Gould eventually apologized to Altman, and they went on to make four more films together, including The Long Goodbye. According to Altman, he and Sutherland never spoke about the dispute.
5. ALTMAN’S SON MADE MORE MONEY FROM THE MOVIE THAN HE DID.
For the scene in which Walter “Painless Pole” Waldowski intends to commit suicide, Altman decided that a song called “Suicide Is Painless” was needed, and ultimately asked his son, Michael—who was an aspiring poet at the time—to compose the lyrics. After writing “like a hundred and twelve verses” that he felt were unusable, Michael Altman ultimately wrote the lyrics “in about 10 minutes.” Michael ended up with a 50 percent stake in the song (along with composer Johnny Mandel), while his father was only paid $75,000 to direct the film (with no share of the eventual profits). Michael estimates that he earned “close to $2 million,” thanks to the song’s continued use in the M*A*S*H television series.
6. THE INFAMOUS SHOWER SCENE NEEDED A FEW DISTRACTIONS.
For the scene in which the officers ambush “Hot Lips” (played by Sally Kellerman) so they can see her naked in the shower, Altman had to deploy a few distractions. Kellerman had never appeared nude onscreen before, and in early takes of the scene she was dropping to the ground before the point of the moment was even made clear. So Altman had to think of distractions to get her to pause before falling to the ground.
“When I looked up, there was Gary Burghoff stark naked standing in front of me,” Kellerman said. “The next take, [Altman] had Tamara Horrocks, she was the more amply endowed nurse, without her shirt on ... So I attribute my Academy Award nomination to the people who made my mouth hang open when I hit the deck.”
7. THE FILM SET A PRECEDENT FOR PROFANITY.
According to Altman, M*A*S*H was the first R-rated film to ever use the word “f*ck,” but apparently it wasn’t his idea. During second-unit shooting for the football game that comes near the end of the film, actor John Schuck was told to say something “really nasty” to his opponent. Schuck came up with “All right, bub, your f*cking head is coming right off,” and it made it into the film’s final cut.
8. THE FILM’S ONLY OSCAR WAS FOR A SCRIPT THAT BARELY APPEARS ONSCREEN.
The film’s script, by Ring Lardner, Jr., took plenty of liberties with the original Richard Hooker novel, but by the time Altman and the cast got their hands on it, things were even more warped. “If something occurred to us that seemed to work, we would do it,” Altman said.

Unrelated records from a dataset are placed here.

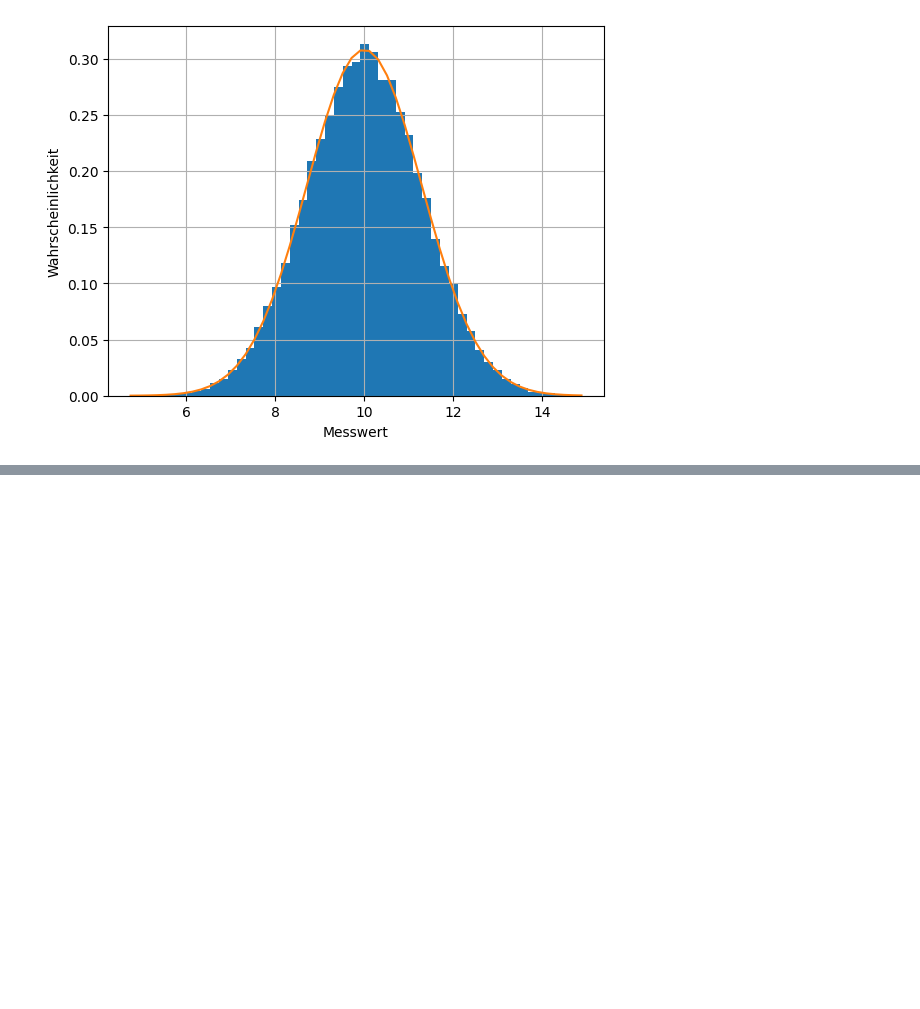
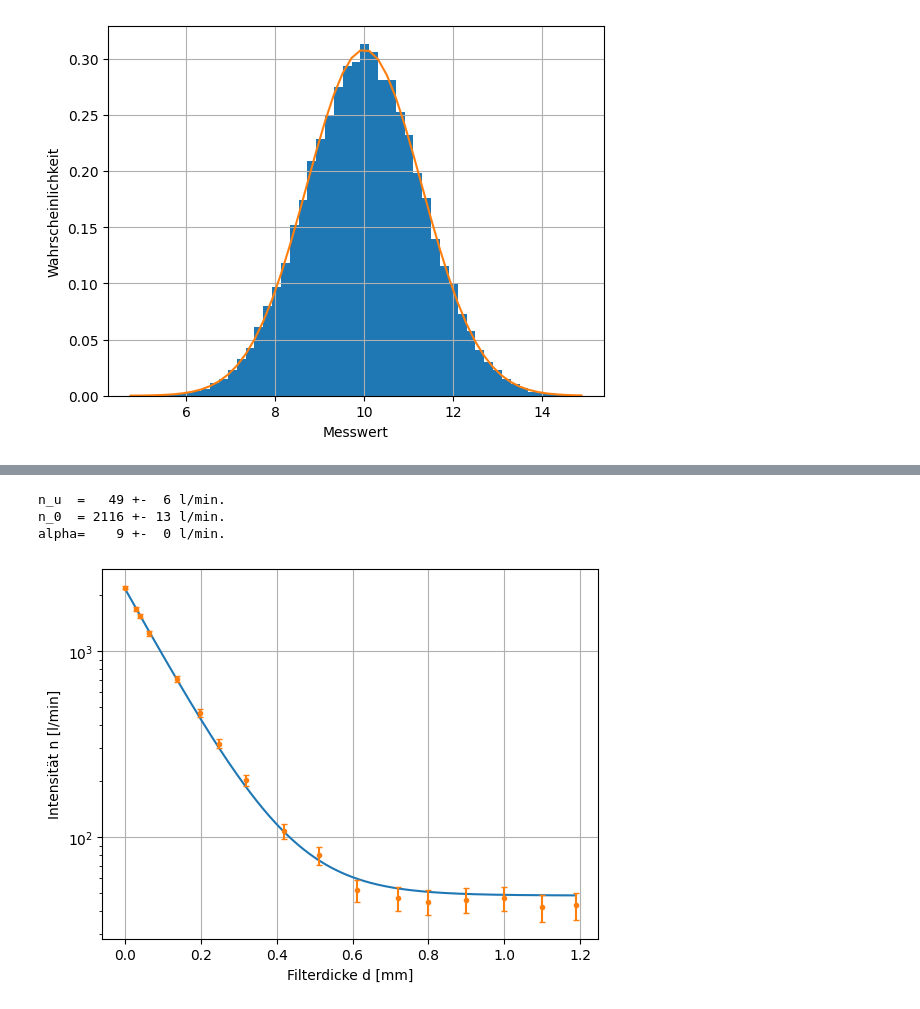
Before and after one commit to markussilberbauer/phmpy, a Jupyter notebook: Kapitel_3.ipynb, the cells around one changed output, grey strips where cells are left out. Drawn from its saved outputs; the diff is of its cells as text; code cells hidden in the pictures; blank space fills up the shorter version.

```diff
--- a/Kapitel_3.ipynb
+++ b/Kapitel_3.ipynb
@@ -112,0 +137,39 @@ plt.show()
+# %%
+# messdaten_radioaktivitaet_fit1
+
+import numpy as np
+import scipy.optimize
+import matplotlib.pyplot as plt
+
+# Funktion die gefiltert (= optimiert) werden soll
+# d ist die unabhängige Variable die anderen sind die Parameter der Gleichung die der Optimierung zugrunde liegt
+# Also (3.8)
+def func(d, n_u, n_0, alpha):
+    return n_u + n_0 * np.exp(-alpha * d)       # (3.8)
+
+popt, pcov = scipy.optimize.curve_fit(func, d, n, [40, 2200, 10])
+n_u, n_0, alpha = popt
+d_n_u, d_n_0, d_alpha = np.sqrt(np.diag(pcov))
+
+print(f"n_u  = {n_u:4.0f} +- {d_n_u:2.0f} l/min.")
+print(f"n_0  = {n_0:4.0f} +- {d_n_0:2.0f} l/min.")
+print(f"alpha= {alpha:4.0f} +- {d_alpha:2.0f} l/min.")
+
+fig = plt.figure()
+ax = fig.add_subplot(1, 1, 1)
+ax.set_xlabel('Filterdicke d [mm]')
+ax.set_ylabel('Intensität n [l/min]')
+ax.set_yscale('log')
+ax.grid()
+
+d_fit = np.linspace(np.min(d), np.max(d), 500)
+n_fit = func(d_fit, n_u, n_0, alpha)
+ax.plot(d_fit, n_fit, '-', zorder=2)
+
+ax.errorbar(d, n, yerr=dn, fmt='.', capsize=2, zorder=3)
+plt.show()
+# %% [output]
+n_u  =   49 +-  6 l/min.
+n_0  = 2116 +- 13 l/min.
+alpha=    9 +-  0 l/min.
+[figure, added]
```
Also changed, not shown: parts of 2 cells of this notebook, 1 other file.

As a result, the final film features very little of Lardner’s dialogue, to the point that Lardner apparently told Elliott Gould, “There’s not a word that I wrote on screen.”
Nevertheless, Lardner was given M*A*S*H’s only Oscar, for Best Adapted Screenplay.
9. A TEST SCREENING SAVED THE MOVIE.
According to George Litto, when studio executives first saw the film, they handed Altman “10 pages of notes for cuts and changes they wanted made,” then producer Ingo Preminger arranged a test screening in San Francisco. By the time Hawkeye was stealing the Jeep, the audience was openly applauding the film, and executive Richard Zanuck apparently said, “Tell Bob to forget about my notes.”
10. ROBERT ALTMAN HATED THE TV SHOW.
M*A*S*H was a huge success for Fox—so much so that it spawned a TV series based on the film, which ran for more than a decade. Despite the success of the franchise he helped create, Altman was never a fan of the series.
“I wouldn’t even mess around with that television series,” Altman said. “I mean, I’ve never seen one of those episodes all the way through—never seen one. I don’t like it, and I don’t like any of those people.”
Robert Altman: The Oral Biography, by Mitchell Zuckoff